The Go-To Law Schools

Our annual report on law schools that send their graduates to major law firms found prospects just marginally brighter for 2012 grads.

The National Law Journal

Go-To Law Schools

This annual report focuses on what, for many law students, is the bottom line: ­whether they stand any chance in hell of landing a coveted ­associateship at a major law firm. We found that the picture was marginally brighter — but that isn’t saying much. We also examine trends in the hiring market, including a decline in large-firm participation in on-campus interviews. It’s less that they no longer believe in the cattle show — although one firm, Quinn Emanuel Urquhart & Sullivan, has come up with an alternative that it likes — than that firms have fewer entry-level jobs to fill. Some elite law graduates, meanwhile, are finding a new appreciation for the charms of midsize firms.

BY THE NUMBERS

THE TOP 50 GO-TO LAW SCHOOLS
These schools sent the highest percentage of new graduates to NLJ 250 firms.

FIRM FAVORITES
The schools that NLJ 250 firms most relied upon for first-year associates.

TUITION COSTS
Our top 50 go-to schools ranked by tuition.

ASSOCIATES TO PARTNER
The schools that saw the most alumni promoted to partner during 2012.

GO-TO VS. 'U.S. NEWS'
The schools that outperformed their U.S. News & World report ranking in placing graduates at NLJ 250 firms.

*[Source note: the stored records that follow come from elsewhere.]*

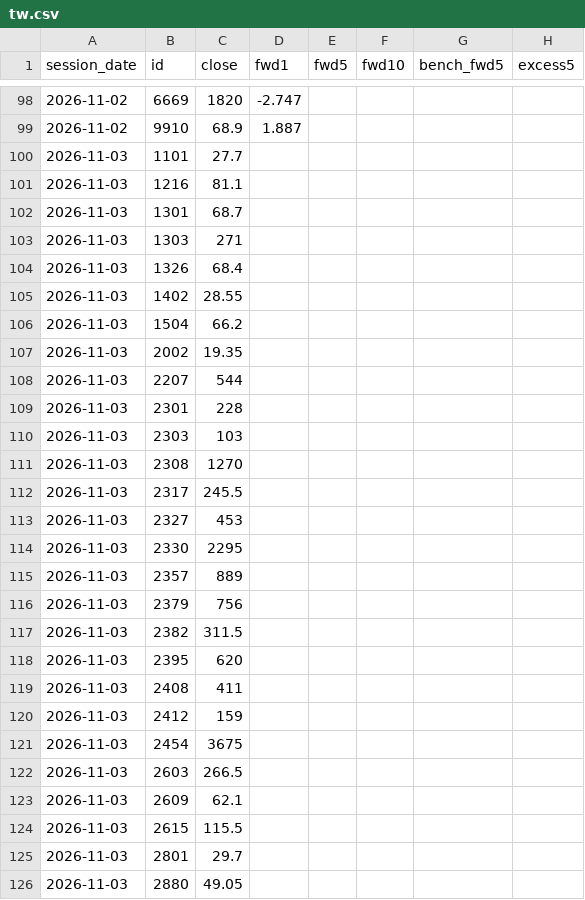
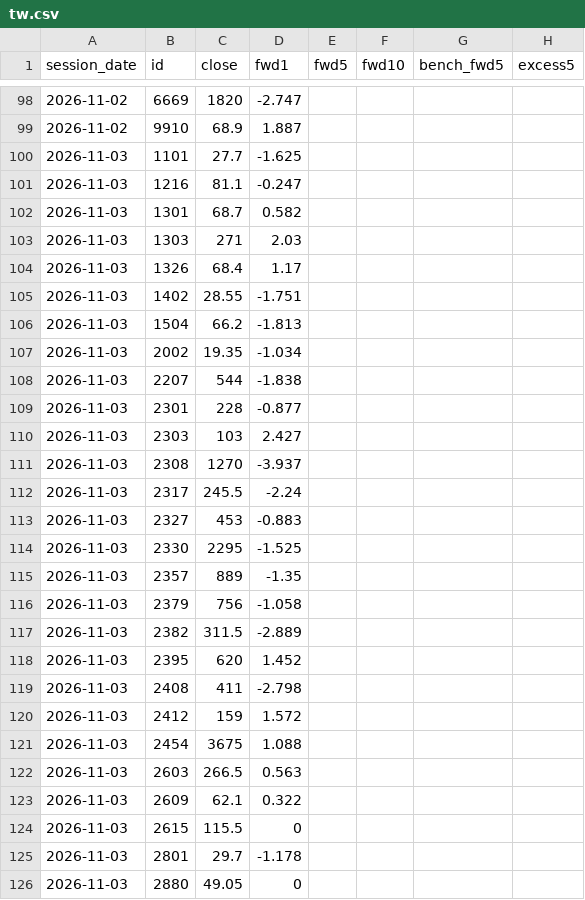
Before and after one commit to clleen1216-prog/taiwan50, a CSV file: data/labels/tw.csv, drawn as a sheet; only a part is shown, gaps mark what is left out; the diff covers the shown part only.

```diff
--- a/data/labels/tw.csv
+++ b/data/labels/tw.csv
@@ -99,28 +99,28 @@ session_date,id,close,fwd1,fwd5,fwd10,bench_fwd5,excess5
 2026-11-02,9910,68.9,1.887,,,,
-2026-11-03,1101,27.7,,,,,
-2026-11-03,1216,81.1,,,,,
-2026-11-03,1301,68.7,,,,,
-2026-11-03,1303,271,,,,,
-2026-11-03,1326,68.4,,,,,
-2026-11-03,1402,28.55,,,,,
-2026-11-03,1504,66.2,,,,,
-2026-11-03,2002,19.35,,,,,
-2026-11-03,2207,544,,,,,
-2026-11-03,2301,228,,,,,
-2026-11-03,2303,103,,,,,
-2026-11-03,2308,1270,,,,,
-2026-11-03,2317,245.5,,,,,
-2026-11-03,2327,453,,,,,
-2026-11-03,2330,2295,,,,,
-2026-11-03,2357,889,,,,,
-2026-11-03,2379,756,,,,,
-2026-11-03,2382,311.5,,,,,
-2026-11-03,2395,620,,,,,
-2026-11-03,2408,411,,,,,
-2026-11-03,2412,159,,,,,
-2026-11-03,2454,3675,,,,,
-2026-11-03,2603,266.5,,,,,
-2026-11-03,2609,62.1,,,,,
-2026-11-03,2615,115.5,,,,,
-2026-11-03,2801,29.7,,,,,
-2026-11-03,2880,49.05,,,,,
+2026-11-03,1101,27.7,-1.625,,,,
+2026-11-03,1216,81.1,-0.247,,,,
+2026-11-03,1301,68.7,0.582,,,,
+2026-11-03,1303,271,2.03,,,,
+2026-11-03,1326,68.4,1.17,,,,
+2026-11-03,1402,28.55,-1.751,,,,
+2026-11-03,1504,66.2,-1.813,,,,
+2026-11-03,2002,19.35,-1.034,,,,
+2026-11-03,2207,544,-1.838,,,,
+2026-11-03,2301,228,-0.877,,,,
+2026-11-03,2303,103,2.427,,,,
+2026-11-03,2308,1270,-3.937,,,,
+2026-11-03,2317,245.5,-2.24,,,,
+2026-11-03,2327,453,-0.883,,,,
+2026-11-03,2330,2295,-1.525,,,,
+2026-11-03,2357,889,-1.35,,,,
+2026-11-03,2379,756,-1.058,,,,
+2026-11-03,2382,311.5,-2.889,,,,
+2026-11-03,2395,620,1.452,,,,
+2026-11-03,2408,411,-2.798,,,,
+2026-11-03,2412,159,1.572,,,,
+2026-11-03,2454,3675,1.088,,,,
+2026-11-03,2603,266.5,0.563,,,,
+2026-11-03,2609,62.1,0.322,,,,
+2026-11-03,2615,115.5,0,,,,
+2026-11-03,2801,29.7,-1.178,,,,
+2026-11-03,2880,49.05,0,,,,
```
Also changed, not shown: 49 added rows and 22 edited cells elsewhere in this file, data/tw_sectors/2026-11.csv, 1 other file.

Interactive graphic: Explore the data behind the Go-To Law Schools
For the first time ever, we are making all of the hiring data from our annual Go-To Law Schools special report available online. Search by law school to find out which NLJ 250 firms hired their 2012 graduates. Search by firm to see where new associate hires were educated. And don't miss our tuition-to-job-placement analysis.

RELATED ARTICLES

Skipping interviews 'a wonderful reprieve' for students and firm
Quinn Emanuel created a buzz in March when it announced it was abandoning the on-campus model — in which firms show up on law school campuses for several days of back-to-back, 20-minute interviews with second-year students seeking summer-associate jobs — in favor of spring cocktail receptions for students at six top law schools, where first-year students mingled with Quinn Emanuel attorneys.

On-campus interviewing takes a hit
Interviewing remains a big deal at many of the nation's top law schools, however, and pretty much the only way to snag an associate position at the largest law firms.
 

Midsize firms are happy about their choices these days
Slow hiring at their larger competitors makes them more attractive to the elite class of law school graduates.
 

Methodology: Data for this Go-To Law Schools special report were provided by the law firms surveyed for the NLJ 250, The National Law Journal’s annual survey of the nation’s 250 largest law firms by headcount. For firms that did not submit new associate numbers, we relied on data from ALM Media's RivalEdge database and independent reporting. We determined rankings by the percentage of 2012 juries doctor graduates who took associate jobs at NLJ 250 firms. In all, we have data from 248 firms covering 4,429 graduates. The two missing firms are Paul, Weiss, Rifkind, Wharton & Garrison and King & Spalding. The rankings do not reflect law graduates who took clerkships following graduation.